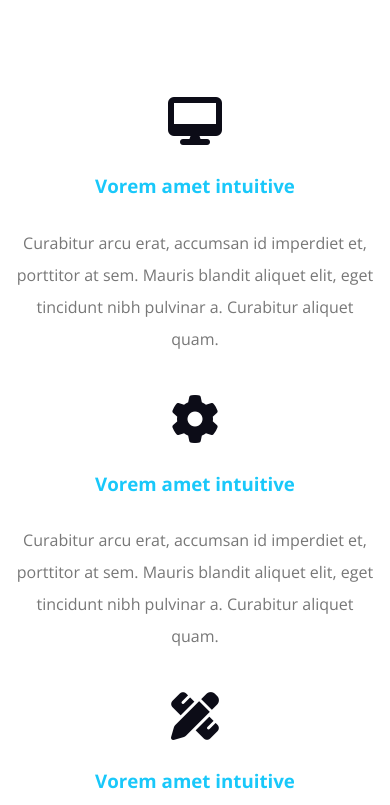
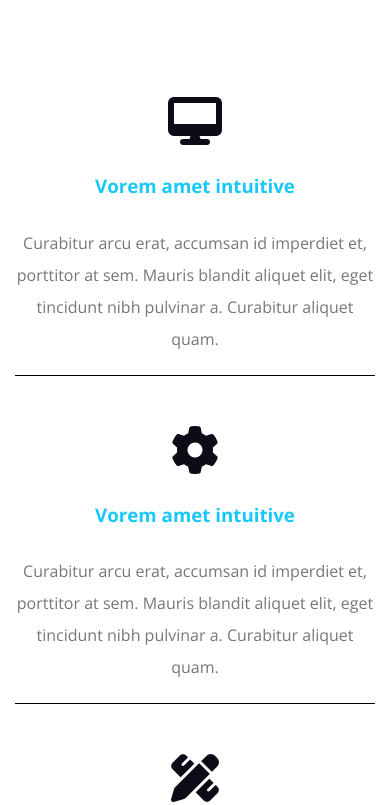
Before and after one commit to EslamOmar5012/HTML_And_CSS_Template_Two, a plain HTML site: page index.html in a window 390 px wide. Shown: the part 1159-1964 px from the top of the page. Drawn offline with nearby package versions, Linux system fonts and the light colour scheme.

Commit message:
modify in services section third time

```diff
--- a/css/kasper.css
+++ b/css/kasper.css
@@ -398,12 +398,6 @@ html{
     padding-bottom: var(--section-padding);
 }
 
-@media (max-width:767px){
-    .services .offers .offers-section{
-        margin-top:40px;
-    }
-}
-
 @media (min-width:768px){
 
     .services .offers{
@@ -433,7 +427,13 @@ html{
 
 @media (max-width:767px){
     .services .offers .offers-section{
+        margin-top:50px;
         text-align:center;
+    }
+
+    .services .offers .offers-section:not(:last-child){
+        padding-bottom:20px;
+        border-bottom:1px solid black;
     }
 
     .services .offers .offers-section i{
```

________________________________________

Your reply should be one number, the count of lines in the data that include the word "offers".

Reply: 5